China is discussing a plan to allow foreign carmakers to set up wholly owned electric-vehicle businesses in its free-trade zones in a major revision of a fundamental principle governing the country’s auto industry policy since the 1990s, according to company officials briefed on the matter.
The plan, which is subject to change as a final decision hasn’t been made, could be put in place as early as next year, the people said, asking not to be identified as the deliberations are private. If the policy takes effect, it would be a landmark departure from the existing rules, which require foreign automakers to set up joint ventures with local counterparts.
A relaxation of the joint venture rule would give companies like Tesla Inc. the opportunity to set up fully owned manufacturing operations in China, the world’s biggest market for electric vehicles. Ford Motor Co. is exploring setting up a joint venture to produce electric vehicles in China with Anhui Zotye Automobile Co. while Volkswagen AG has partnered with Anhui Jianghuai Automobile Group Corp. to make electric cars.
Volkswagen welcomes any liberalization of markets, in principle, a company spokesman said by phone.
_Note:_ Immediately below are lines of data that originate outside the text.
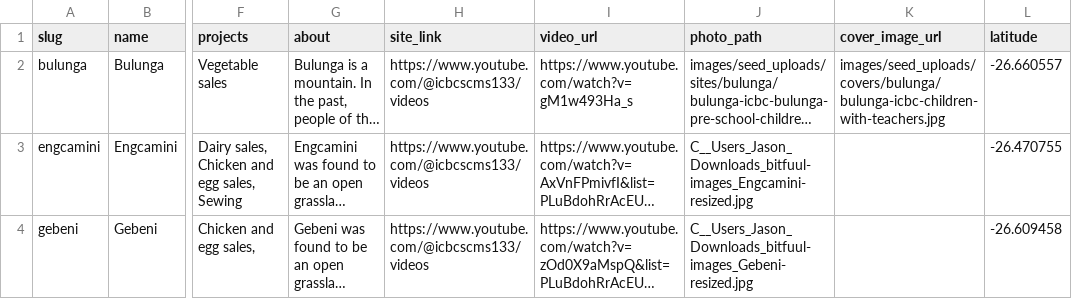
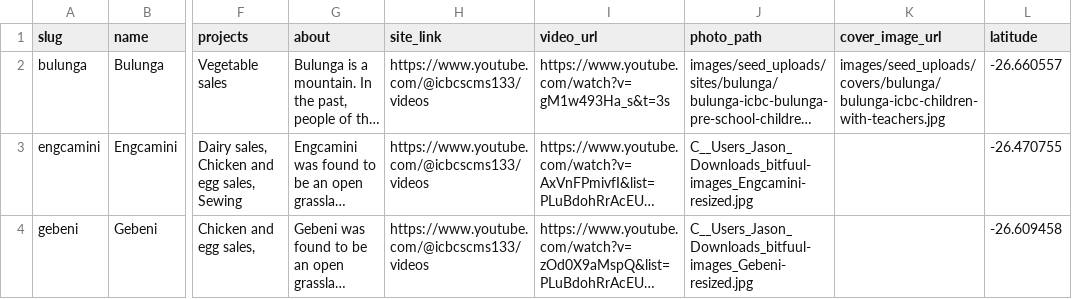
Before and after one commit to incbyc/ICBC_, a CSV file: supabase/seed/icbc_sites.csv, drawn as a sheet; only a part is shown, gaps mark what is left out; long unchanged cells end in …; the diff covers the shown part only; the diff names each change by its address in the sheet, - before the commit and + after, or states it on an @@ line.

```diff
--- a/supabase/seed/icbc_sites.csv
+++ b/supabase/seed/icbc_sites.csv
-I2 (video_url): https://www.youtube.com/watch?v=gM1w493Ha_s
+I2 (video_url): https://www.youtube.com/watch?v=gM1w493Ha_s&t=3s
```
Also changed, not shown: 1 removed row elsewhere in this file, supabase/seed/staff.csv, 32 other files.
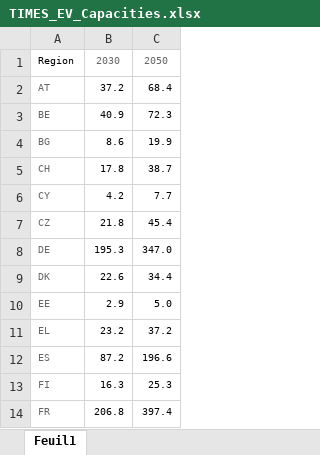
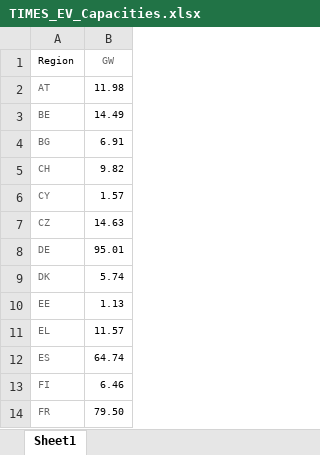
Before and after one commit to MPavicevic/DispaSET-SideTools, an Excel workbook: Inputs/JRC_EU_TIMES/ProRes1/TIMES_EV_Capacities.xlsx, sheet Sheet1, drawn as a sheet; only a part is shown; values as stored, in another font and other column widths than the file's, no borders; removed rows and columns are numbered as before the commit, all else as after; the diff names each change by its address in the sheet, - before the commit and + after, or states it on an @@ line.

```diff
--- a/Inputs/JRC_EU_TIMES/ProRes1/TIMES_EV_Capacities.xlsx (sheet Sheet1)
+++ b/Inputs/JRC_EU_TIMES/ProRes1/TIMES_EV_Capacities.xlsx (sheet Sheet1)
-sheet tab: Feuil1
+sheet tab: Sheet1
-column B (2030), rows 2-14: 37.2 | 40.9 | 8.6 | 17.8 | 4.2 | 21.8 | 195.3 | 22.6 | 2.9 | 23.2 | 87.2 | 16.3 | 206.8
-column C (2050), rows 2-14: 68.4 | 72.3 | 19.9 | 38.7 | 7.7 | 45.4 | 347.0 | 34.4 | 5.0 | 37.2 | 196.6 | 25.3 | 397.4
+column B (GW), rows 2-14: 11.98 | 14.49 | 6.91 | 9.82 | 1.57 | 14.63 | 95.01 | 5.74 | 1.13 | 11.57 | 64.74 | 6.46 | 79.50
```
Also changed, not shown: Inputs/JRC_EU_TIMES/NearZeroCarbon/TIMES_EV_Capacities.xlsx, 2 other files.
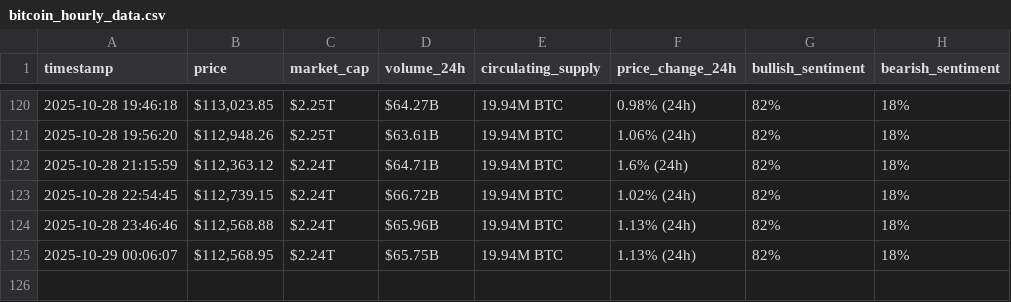
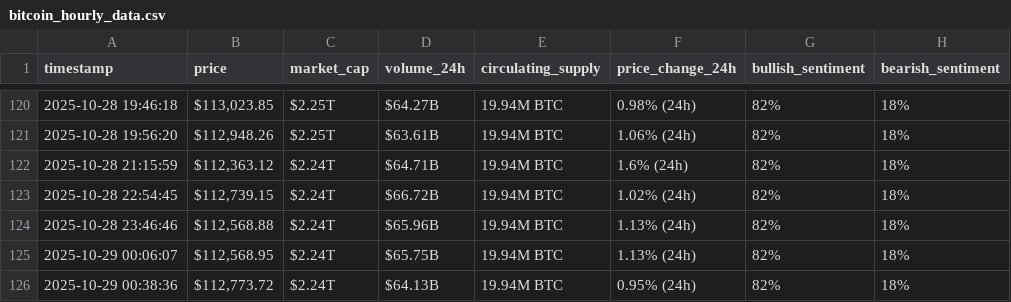
Before and after one commit to codemmaann/webscraping-automation, a CSV file: bitcoin_hourly_data.csv, drawn as a sheet; only a part is shown, gaps mark what is left out; the diff names each change by its address in the sheet, - before the commit and + after, or states it on an @@ line.

```diff
--- a/bitcoin_hourly_data.csv
+++ b/bitcoin_hourly_data.csv
+row 126: 2025-10-29 00:38:36 | $112,773.72 | $2.24T | $64.13B | 19.94M BTC | 0.95% (24h) | 82% | 18%
```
No changes are being made to the automaker’s existing joint ventures or agreements in China. Said Deep, a Ford spokesman, said it was too early to speculate on the potential policy change. Representatives for BMW AG and Daimler AG declined to comment.
China’s Ministry of Commerce,which is responsible for formulating policy governing foreign direct investments, said it will “actively implement the opening up of the new-energy manufacturing sector to foreigners, together with other departments under the direction of the State Council.”
The ministry also referred to a notice issued in August by the State Council, or cabinet, in which it directed government agencies to broaden foreign investor access to areas including new-energy vehicle manufacturing.
Earlier this month, China put the automotive industry on notice by becoming the latest and largest country to seek a phase-out of fossil-fuel powered vehicles, a move sure to accelerate a global shift toward electric car development. The Chinese government is working with regulators on setting a deadline for ending production and sales of internal-combustion vehicles, said Xin Guobin, the vice minister of industry and information technology.
China has been gradually opening up access to foreign auto manufacturers in free-trade zones. Foreign companies were allowed to set up 100 percent-owned motorcycle and battery manufacturing operations in China beginning in July 2016.
The so-called 50-50 rule for Sino-foreign joint ventures was introduced in 1994 to ensure that China’s then-fledgling auto industry could benefit from technology transfer by jointly operating factories with global auto companies such as Volkswagen and General Motors Co.
The policy has been criticized in recent years for shielding state-owned companies from competition and having to build their own brands.
Tesla, led by Chief Executive Officer Elon Musk, said in June that it was working with the Shanghai government to explore local production. Shanghai has one of the 11 free-trade zones in China. The others are in provinces including Fujian, Guangdong and Zhejiang.